**Task:**
In the listing below, find each line with the string "entryPerimeter" and return it.

Material for the task: Begin

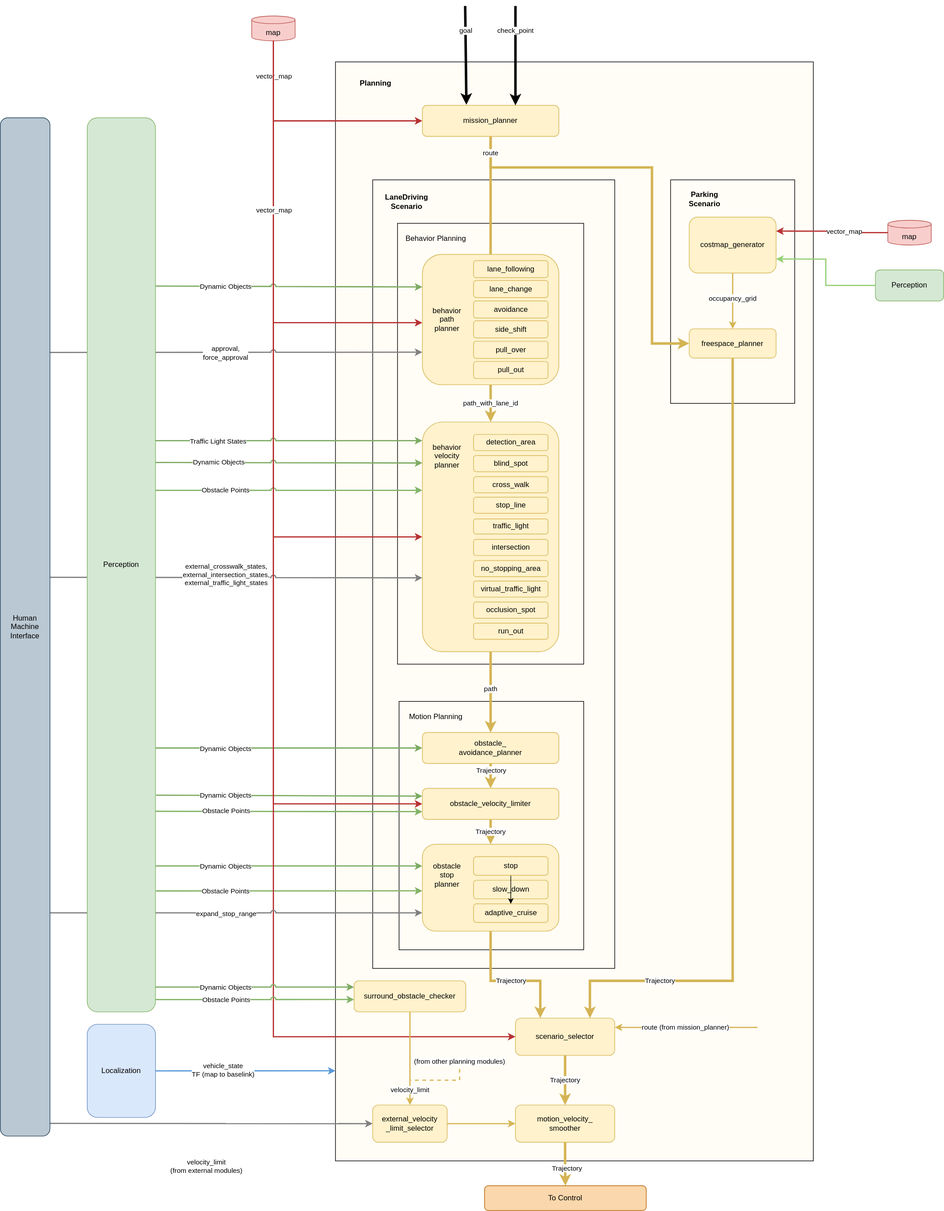
Before: pr-279/design/autoware-architecture/planning/image/planning-diagram.drawio.svg, a diagram exported from draw.io (youtalk/autoware-documentation). Source tidied: cells renumbered, new cells last; positions are measured from the earlier drawing's top-left corner, leaving out a move shared by most shapes.
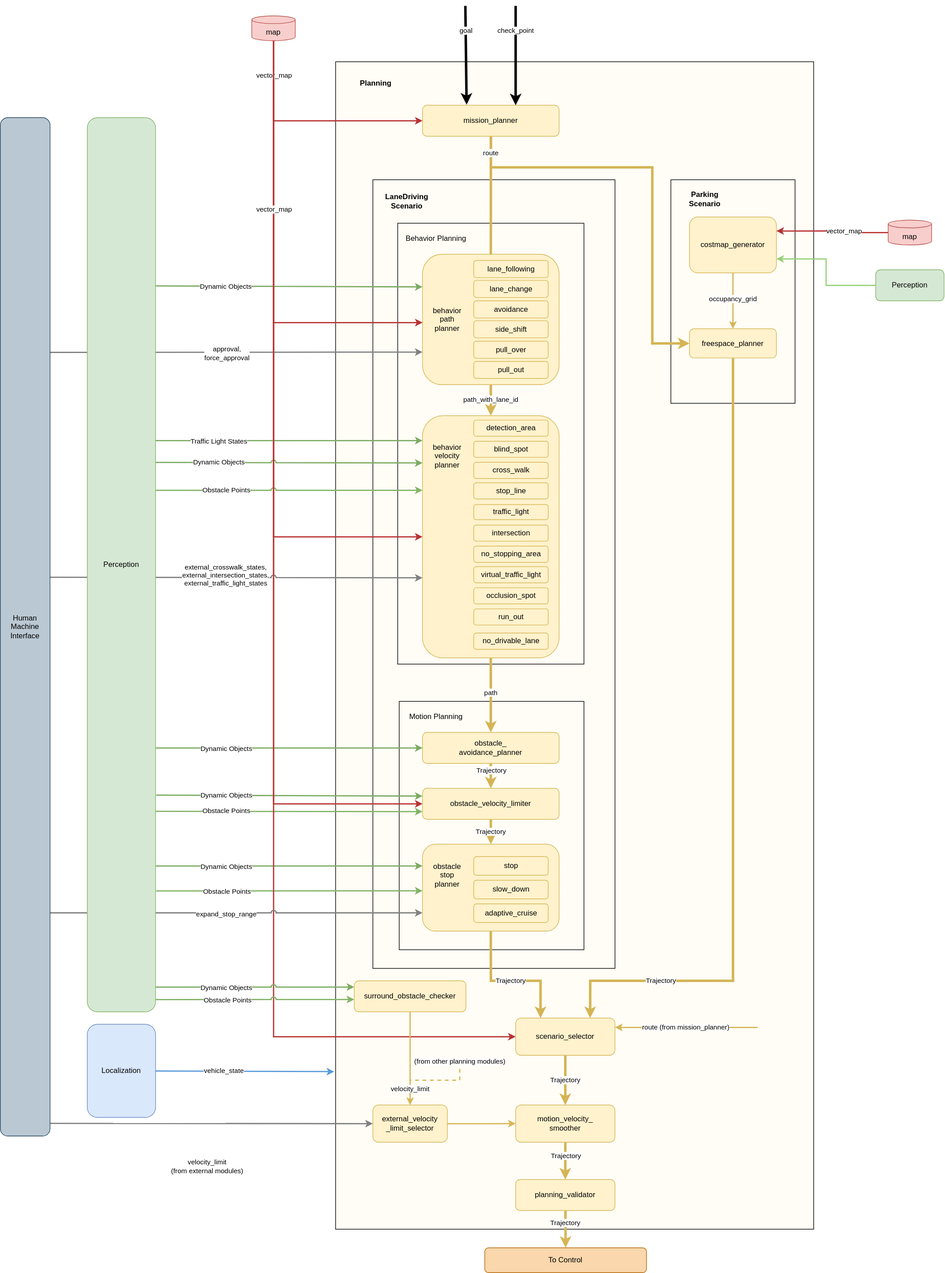
Above is the later version.

Change to the diagram source:
```diff
@@ -3,7 +3,7 @@
     <mxCell id="0" />
     <mxCell id="1" parent="0" />
     <mxCell id="2" style="rounded=0;whiteSpace=wrap;html=1;sketch=0;verticalAlign=top;fillColor=#FFFDF5;" parent="1" vertex="1">
-      <mxGeometry x="540" y="90" width="770" height="1770" as="geometry" />
+      <mxGeometry x="540" y="90" width="770" height="1880" as="geometry" />
     </mxCell>
     <mxCell id="3" style="rounded=0;whiteSpace=wrap;html=1;sketch=0;verticalAlign=top;fillColor=none;" parent="1" vertex="1">
       <mxGeometry x="600" y="280" width="390" height="1270" as="geometry" />
@@ -47,7 +47,7 @@
       <mxGeometry x="-0.08" relative="1" as="geometry" />
     </mxCell>
     <mxCell id="14" style="rounded=1;whiteSpace=wrap;html=1;comic=0;fillColor=#fff2cc;strokeColor=#d6b656;verticalAlign=top;sketch=0;shadow=0;" parent="1" vertex="1">
-      <mxGeometry x="680" y="670" width="220" height="370" as="geometry" />
+      <mxGeometry x="680" y="660" width="220" height="390" as="geometry" />
     </mxCell>
     <mxCell id="15" value="Trajectory" style="edgeStyle=none;rounded=0;comic=0;jettySize=auto;html=1;entryX=0.5;entryY=0;entryDx=0;entryDy=0;startArrow=none;startFill=0;strokeColor=#D4B455;strokeWidth=4;" parent="1" edge="1" source="16" target="18">
       <mxGeometry x="-0.4" y="1" relative="1" as="geometry" />
@@ -83,13 +83,13 @@
     <mxCell id="23" value="scenario_selector" style="rounded=1;whiteSpace=wrap;html=1;comic=0;fillColor=#fff2cc;strokeColor=#d6b656;sketch=0;shadow=0;" parent="1" vertex="1">
       <mxGeometry x="830" y="1630" width="160" height="60" as="geometry" />
     </mxCell>
-    <mxCell id="24" style="edgeStyle=orthogonalEdgeStyle;rounded=0;comic=0;jettySize=auto;html=1;strokeWidth=4;strokeColor=#D4B455;" parent="1" edge="1" source="26">
-      <mxGeometry relative="1" as="geometry">
-        <mxPoint x="910.5" y="1900" as="targetPoint" />
-      </mxGeometry>
+    <mxCell id="24" style="edgeStyle=orthogonalEdgeStyle;rounded=0;comic=0;jettySize=auto;html=1;strokeWidth=4;strokeColor=#D4B455;entryX=0.5;entryY=0;entryDx=0;entryDy=0;" parent="1" edge="1" source="26" target="116">
+      <mxGeometry relative="1" as="geometry" />
     </mxCell>
     <mxCell id="25" value="&lt;font color=&quot;#000000&quot;&gt;Trajectory&lt;/font&gt;" style="edgeLabel;html=1;align=center;verticalAlign=middle;fontColor=#666666;" parent="24" vertex="1">
-      <mxGeometry x="0.16" y="2" relative="1" as="geometry" />
+      <mxGeometry x="0.16" y="2" relative="1" as="geometry">
+        <mxPoint x="-2" y="-15" as="offset" />
+      </mxGeometry>
     </mxCell>
     <mxCell id="26" value="motion_velocity_&lt;br&gt;smoother" style="rounded=1;whiteSpace=wrap;html=1;comic=0;fillColor=#fff2cc;strokeColor=#d6b656;sketch=0;shadow=0;" parent="1" vertex="1">
       <mxGeometry x="830" y="1770" width="160" height="60" as="geometry" />
@@ -145,9 +145,6 @@
     <mxCell id="38" value="adaptive_cruise" style="rounded=1;whiteSpace=wrap;html=1;comic=0;fillColor=#fff2cc;strokeColor=#d6b656;sketch=0;shadow=0;" parent="1" vertex="1">
       <mxGeometry x="762.5" y="1446" width="120" height="30" as="geometry" />
     </mxCell>
-    <mxCell id="39" style="edgeStyle=orthogonalEdgeStyle;rounded=0;jettySize=auto;html=1;" parent="1" edge="1" source="40" target="38">
-      <mxGeometry relative="1" as="geometry" />
-    </mxCell>
     <mxCell id="40" value="stop" style="rounded=1;whiteSpace=wrap;html=1;comic=0;fillColor=#fff2cc;strokeColor=#d6b656;sketch=0;shadow=0;" parent="1" vertex="1">
       <mxGeometry x="762.5" y="1370" width="120" height="30" as="geometry" />
     </mxCell>
@@ -183,7 +180,7 @@
       </mxGeometry>
     </mxCell>
     <mxCell id="47" value="To Control" style="rounded=1;whiteSpace=wrap;html=1;comic=0;fillColor=#fad7ac;strokeColor=#b46504;sketch=0;shadow=0;" parent="1" vertex="1">
-      <mxGeometry x="780.2" y="1900" width="260.5" height="40" as="geometry" />
+      <mxGeometry x="780.2" y="2000" width="260.5" height="40" as="geometry" />
     </mxCell>
     <mxCell id="48" value="vector_map" style="edgeStyle=orthogonalEdgeStyle;rounded=0;comic=0;jettySize=auto;html=1;entryX=1;entryY=0.25;entryDx=0;entryDy=0;fontColor=#000000;strokeWidth=2;strokeColor=#B83232;exitX=0;exitY=0.5;exitDx=0;exitDy=0;exitPerimeter=0;" parent="1" edge="1" source="66" target="31">
       <mxGeometry x="-0.23" y="-2" relative="1" as="geometry" />
@@ -289,10 +286,10 @@
     <mxCell id="68" value="map" style="shape=cylinder3;whiteSpace=wrap;html=1;boundedLbl=1;backgroundOutline=1;size=6.231516520182296;sketch=0;verticalAlign=top;fillColor=#f8cecc;strokeColor=#b85450;" parent="1" vertex="1">
       <mxGeometry x="405" y="16" width="70" height="40" as="geometry" />
     </mxCell>
-    <mxCell id="69" style="edgeStyle=none;rounded=1;comic=0;jumpStyle=arc;jettySize=auto;html=1;entryX=0;entryY=0.918;entryDx=0;entryDy=0;entryPerimeter=0;fontColor=#000000;strokeWidth=2;strokeColor=#5899DB;" parent="1" edge="1" source="71" target="2">
+    <mxCell id="69" style="edgeStyle=none;rounded=1;comic=0;jumpStyle=arc;jettySize=auto;html=1;entryX=-0.003;entryY=0.865;entryDx=0;entryDy=0;entryPerimeter=0;fontColor=#000000;strokeWidth=2;strokeColor=#5899DB;" parent="1" edge="1" source="71" target="2">
       <mxGeometry relative="1" as="geometry" />
     </mxCell>
-    <mxCell id="70" value="vehicle_state&lt;br&gt;TF (map to baselink)" style="edgeLabel;html=1;align=center;verticalAlign=middle;fontColor=#000000;" parent="69" vertex="1">
+    <mxCell id="70" value="vehicle_state" style="edgeLabel;html=1;align=center;verticalAlign=middle;fontColor=#000000;" parent="69" vertex="1">
       <mxGeometry x="-0.25" y="2" relative="1" as="geometry" />
     </mxCell>
     <mxCell id="71" value="&lt;div style=&quot;text-align: left&quot;&gt;Localization&lt;/div&gt;" style="rounded=1;whiteSpace=wrap;html=1;comic=0;fillColor=#dae8fc;strokeColor=#6c8ebf;sketch=0;shadow=0;" parent="1" vertex="1">
@@ -394,34 +391,34 @@
       <mxGeometry x="762.5" y="572.5" width="120" height="27.5" as="geometry" />
     </mxCell>
     <mxCell id="96" value="blind_spot" style="rounded=1;whiteSpace=wrap;html=1;comic=0;fillColor=#fff2cc;strokeColor=#d6b656;sketch=0;shadow=0;" parent="1" vertex="1">
-      <mxGeometry x="762.5" y="724" width="120" height="26.1" as="geometry" />
+      <mxGeometry x="762.5" y="701" width="120" height="26.1" as="geometry" />
     </mxCell>
     <mxCell id="97" value="cross_walk" style="rounded=1;whiteSpace=wrap;html=1;comic=0;fillColor=#fff2cc;strokeColor=#d6b656;sketch=0;shadow=0;" parent="1" vertex="1">
-      <mxGeometry x="762.5" y="758" width="120" height="26.1" as="geometry" />
+      <mxGeometry x="762.5" y="735" width="120" height="26.1" as="geometry" />
     </mxCell>
     <mxCell id="98" value="stop_line" style="rounded=1;whiteSpace=wrap;html=1;comic=0;fillColor=#fff2cc;strokeColor=#d6b656;sketch=0;shadow=0;" parent="1" vertex="1">
-      <mxGeometry x="762.5" y="791" width="120" height="26.1" as="geometry" />
+      <mxGeometry x="762.5" y="768" width="120" height="26.1" as="geometry" />
     </mxCell>
     <mxCell id="99" value="traffic_light" style="rounded=1;whiteSpace=wrap;html=1;comic=0;fillColor=#fff2cc;strokeColor=#d6b656;sketch=0;shadow=0;" parent="1" vertex="1">
-      <mxGeometry x="762.5" y="826" width="120" height="24.3" as="geometry" />
+      <mxGeometry x="762.5" y="803" width="120" height="24.3" as="geometry" />
     </mxCell>
     <mxCell id="100" value="intersection" style="rounded=1;whiteSpace=wrap;html=1;comic=0;fillColor=#fff2cc;strokeColor=#d6b656;sketch=0;shadow=0;" parent="1" vertex="1">
-      <mxGeometry x="762.5" y="859" width="120" height="26.1" as="geometry" />
+      <mxGeometry x="762.5" y="836" width="120" height="26.1" as="geometry" />
     </mxCell>
     <mxCell id="101" value="detection_area" style="rounded=1;whiteSpace=wrap;html=1;comic=0;fillColor=#fff2cc;strokeColor=#d6b656;sketch=0;shadow=0;" parent="1" vertex="1">
-      <mxGeometry x="762.5" y="690" width="120" height="26.1" as="geometry" />
+      <mxGeometry x="762.5" y="667" width="120" height="26.1" as="geometry" />
     </mxCell>
     <mxCell id="102" value="no_stopping_area" style="rounded=1;whiteSpace=wrap;html=1;comic=0;fillColor=#fff2cc;strokeColor=#d6b656;sketch=0;shadow=0;" parent="1" vertex="1">
-      <mxGeometry x="762.5" y="893" width="120" height="26.1" as="geometry" />
+      <mxGeometry x="762.5" y="870" width="120" height="26.1" as="geometry" />
     </mxCell>
     <mxCell id="103" value="virtual_traffic_light" style="rounded=1;whiteSpace=wrap;html=1;comic=0;fillColor=#fff2cc;strokeColor=#d6b656;sketch=0;shadow=0;" parent="1" vertex="1">
-      <mxGeometry x="762.5" y="926" width="120" height="26.1" as="geometry" />
+      <mxGeometry x="762.5" y="903" width="120" height="26.1" as="geometry" />
     </mxCell>
     <mxCell id="104" value="occlusion_spot" style="rounded=1;whiteSpace=wrap;html=1;comic=0;fillColor=#fff2cc;strokeColor=#d6b656;sketch=0;shadow=0;" parent="1" vertex="1">
-      <mxGeometry x="762.5" y="960" width="120" height="26.1" as="geometry" />
+      <mxGeometry x="762.5" y="937" width="120" height="26.1" as="geometry" />
     </mxCell>
     <mxCell id="105" value="run_out" style="rounded=1;whiteSpace=wrap;html=1;comic=0;fillColor=#fff2cc;strokeColor=#d6b656;sketch=0;shadow=0;" parent="1" vertex="1">
-      <mxGeometry x="762.5" y="993.9" width="120" height="26.1" as="geometry" />
+      <mxGeometry x="762.5" y="970.9" width="120" height="26.1" as="geometry" />
     </mxCell>
     <mxCell id="106" value="check_point" style="endArrow=classic;html=1;entryX=0.5;entryY=0;entryDx=0;entryDy=0;strokeWidth=4;" parent="1" edge="1">
       <mxGeometry x="-0.5" relative="1" as="geometry">
@@ -475,5 +472,14 @@
         <mxPoint x="55" y="3" as="offset" />
       </mxGeometry>
     </mxCell>
+    <mxCell id="115" value="&lt;span style=&quot;color: rgb(0, 0, 0); font-family: Helvetica; font-size: 11px; font-style: normal; font-variant-ligatures: normal; font-variant-caps: normal; font-weight: 400; letter-spacing: normal; orphans: 2; text-align: center; text-indent: 0px; text-transform: none; widows: 2; word-spacing: 0px; -webkit-text-stroke-width: 0px; background-color: rgb(255, 255, 255); text-decoration-thickness: initial; text-decoration-style: initial; text-decoration-color: initial; float: none; display: inline !important;&quot;&gt;Trajectory&lt;/span&gt;" style="edgeStyle=none;html=1;entryX=0.5;entryY=0;entryDx=0;entryDy=0;fillColor=#fff2cc;strokeColor=#d6b656;strokeWidth=4;" parent="1" edge="1" source="116" target="47">
+      <mxGeometry x="-0.33" relative="1" as="geometry" />
+    </mxCell>
+    <mxCell id="116" value="planning_validator" style="rounded=1;whiteSpace=wrap;html=1;comic=0;fillColor=#fff2cc;strokeColor=#d6b656;sketch=0;shadow=0;" parent="1" vertex="1">
+      <mxGeometry x="830" y="1890" width="160" height="50" as="geometry" />
+    </mxCell>
+    <mxCell id="117" value="no_drivable_lane" style="rounded=1;whiteSpace=wrap;html=1;comic=0;fillColor=#fff2cc;strokeColor=#d6b656;sketch=0;shadow=0;" parent="1" vertex="1">
+      <mxGeometry x="762.5" y="1010" width="120" height="26.1" as="geometry" />
+    </mxCell>
   </root>
 </mxGraphModel>
```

Material for the task: End

**Your response:**
-    <mxCell id="69" style="edgeStyle=none;rounded=1;comic=0;jumpStyle=arc;jettySize=auto;html=1;entryX=0;entryY=0.918;entryDx=0;entryDy=0;entryPerimeter=0;fontColor=#000000;strokeWidth=2;strokeColor=#5899DB;" parent="1" edge="1" source="71" target="2">
+    <mxCell id="69" style="edgeStyle=none;rounded=1;comic=0;jumpStyle=arc;jettySize=auto;html=1;entryX=-0.003;entryY=0.865;entryDx=0;entryDy=0;entryPerimeter=0;fontColor=#000000;strokeWidth=2;strokeColor=#5899DB;" parent="1" edge="1" source="71" target="2">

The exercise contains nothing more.